Textile mills in Telangana, India, are allegedly running out of raw materials, contradicting a Cotton Association of India (CAI) estimate in February that put the country’s total cotton surplus for the year 2014-15 at nearly 16 million bales.
Sushil Sancheti, treasurer of the Telangana Spinning & Textile Mills Association (TSTMA), on Apr. 16 told The Hindu that cotton stock at the southern state’s 32 mills would run out in 10 days.
That means the mills will have little to no inventory by this weekend, unless the state-run Cotton Corporation of India (CCI)—which has so far acquired around 8.7 million bales of cotton from farmers—puts more bales up for sale.
According to The Financial Express, Confederation of Indian Textile Industry (CITI) Chairman Prem Malik sent a letter to Textile Minister Santosh Kuman Gangwar two weeks ago, alerting him to a shortage of cotton in Telangana, as well as in the states of Andhra Pradesh and Maharashtra. “The local mills are forced to get cotton from distant places, incurring additional transportation and other costs,” he wrote.
The CCI, meanwhile, has insisted there is no scarcity of cotton in the domestic market, noting that up to 50,000 bales are put up for sale per day nationwide. The TSTMA, however, argued that the agency held onto stock between November and March and has since limited nationwide sales to 3,000-5,000 bales per day.
Something isn’t adding up.

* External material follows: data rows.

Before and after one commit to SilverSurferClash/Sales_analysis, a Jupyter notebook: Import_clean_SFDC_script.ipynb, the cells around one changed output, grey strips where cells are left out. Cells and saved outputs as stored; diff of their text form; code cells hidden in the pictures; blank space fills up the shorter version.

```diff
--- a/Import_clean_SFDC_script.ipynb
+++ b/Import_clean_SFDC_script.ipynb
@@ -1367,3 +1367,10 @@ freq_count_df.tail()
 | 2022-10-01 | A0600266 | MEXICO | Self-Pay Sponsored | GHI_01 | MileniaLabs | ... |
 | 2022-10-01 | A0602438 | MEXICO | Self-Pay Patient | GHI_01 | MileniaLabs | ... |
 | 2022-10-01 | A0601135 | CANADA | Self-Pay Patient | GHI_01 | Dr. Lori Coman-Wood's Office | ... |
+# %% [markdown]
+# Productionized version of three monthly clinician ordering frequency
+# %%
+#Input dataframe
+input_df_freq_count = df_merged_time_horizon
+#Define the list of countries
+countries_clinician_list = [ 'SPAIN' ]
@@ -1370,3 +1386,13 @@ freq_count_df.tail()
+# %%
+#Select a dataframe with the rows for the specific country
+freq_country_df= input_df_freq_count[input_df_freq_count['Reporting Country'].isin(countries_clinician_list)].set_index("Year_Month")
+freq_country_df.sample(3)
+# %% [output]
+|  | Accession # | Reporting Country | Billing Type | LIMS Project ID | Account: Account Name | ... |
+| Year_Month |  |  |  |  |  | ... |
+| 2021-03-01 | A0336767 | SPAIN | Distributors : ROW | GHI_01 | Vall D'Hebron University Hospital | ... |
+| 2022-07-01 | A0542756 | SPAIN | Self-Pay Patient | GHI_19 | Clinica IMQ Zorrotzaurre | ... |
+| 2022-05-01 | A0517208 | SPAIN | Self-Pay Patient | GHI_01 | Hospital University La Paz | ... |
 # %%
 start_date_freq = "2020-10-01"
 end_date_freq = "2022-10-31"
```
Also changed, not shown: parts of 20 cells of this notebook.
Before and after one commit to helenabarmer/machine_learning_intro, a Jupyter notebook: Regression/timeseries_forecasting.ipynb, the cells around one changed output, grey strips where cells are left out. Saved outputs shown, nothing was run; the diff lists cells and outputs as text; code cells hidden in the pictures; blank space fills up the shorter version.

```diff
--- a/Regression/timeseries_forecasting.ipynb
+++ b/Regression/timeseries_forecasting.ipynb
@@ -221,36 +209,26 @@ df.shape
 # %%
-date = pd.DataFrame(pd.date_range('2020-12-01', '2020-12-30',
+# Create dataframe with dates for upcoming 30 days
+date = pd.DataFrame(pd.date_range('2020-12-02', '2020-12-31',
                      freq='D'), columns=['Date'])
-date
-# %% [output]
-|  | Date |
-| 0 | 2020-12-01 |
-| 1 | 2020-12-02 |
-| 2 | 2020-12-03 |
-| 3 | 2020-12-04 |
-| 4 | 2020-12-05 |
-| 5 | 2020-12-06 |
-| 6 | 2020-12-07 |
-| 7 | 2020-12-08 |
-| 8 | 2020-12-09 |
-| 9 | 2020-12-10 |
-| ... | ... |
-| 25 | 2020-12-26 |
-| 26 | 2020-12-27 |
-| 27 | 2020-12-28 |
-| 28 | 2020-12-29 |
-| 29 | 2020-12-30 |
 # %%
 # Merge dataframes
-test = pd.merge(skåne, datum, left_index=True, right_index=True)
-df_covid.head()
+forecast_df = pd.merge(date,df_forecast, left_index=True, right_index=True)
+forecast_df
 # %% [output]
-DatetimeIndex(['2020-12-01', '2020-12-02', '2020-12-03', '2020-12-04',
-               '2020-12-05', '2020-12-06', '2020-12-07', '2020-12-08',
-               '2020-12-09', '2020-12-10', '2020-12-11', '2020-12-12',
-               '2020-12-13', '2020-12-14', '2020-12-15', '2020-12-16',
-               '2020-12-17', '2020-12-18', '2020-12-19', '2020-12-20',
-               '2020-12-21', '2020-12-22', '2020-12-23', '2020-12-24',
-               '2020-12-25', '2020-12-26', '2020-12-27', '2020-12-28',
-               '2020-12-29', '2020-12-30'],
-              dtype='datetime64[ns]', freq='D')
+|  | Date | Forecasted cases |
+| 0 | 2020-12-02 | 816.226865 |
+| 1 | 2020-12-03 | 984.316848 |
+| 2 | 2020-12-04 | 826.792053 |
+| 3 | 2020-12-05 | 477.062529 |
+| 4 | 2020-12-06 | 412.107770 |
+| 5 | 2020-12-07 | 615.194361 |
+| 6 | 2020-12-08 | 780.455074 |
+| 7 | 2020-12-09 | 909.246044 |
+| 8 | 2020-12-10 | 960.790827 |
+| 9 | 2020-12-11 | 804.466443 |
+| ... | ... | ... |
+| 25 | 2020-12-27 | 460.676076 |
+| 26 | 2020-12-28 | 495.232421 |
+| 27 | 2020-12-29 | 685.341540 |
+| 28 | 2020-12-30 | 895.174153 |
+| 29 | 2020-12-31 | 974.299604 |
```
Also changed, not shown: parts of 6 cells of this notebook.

A statement released by the CAI urged CCI to start “aggressively” selling bales. The Southern India Mills Association (SIMA) has also criticized CCI for causing a cotton shortage and the Cotton Textile Export Promotion Council (TEXPROCIL) has demanded that the agency sell at least 50,000 bales per day for 100 days through e-auction.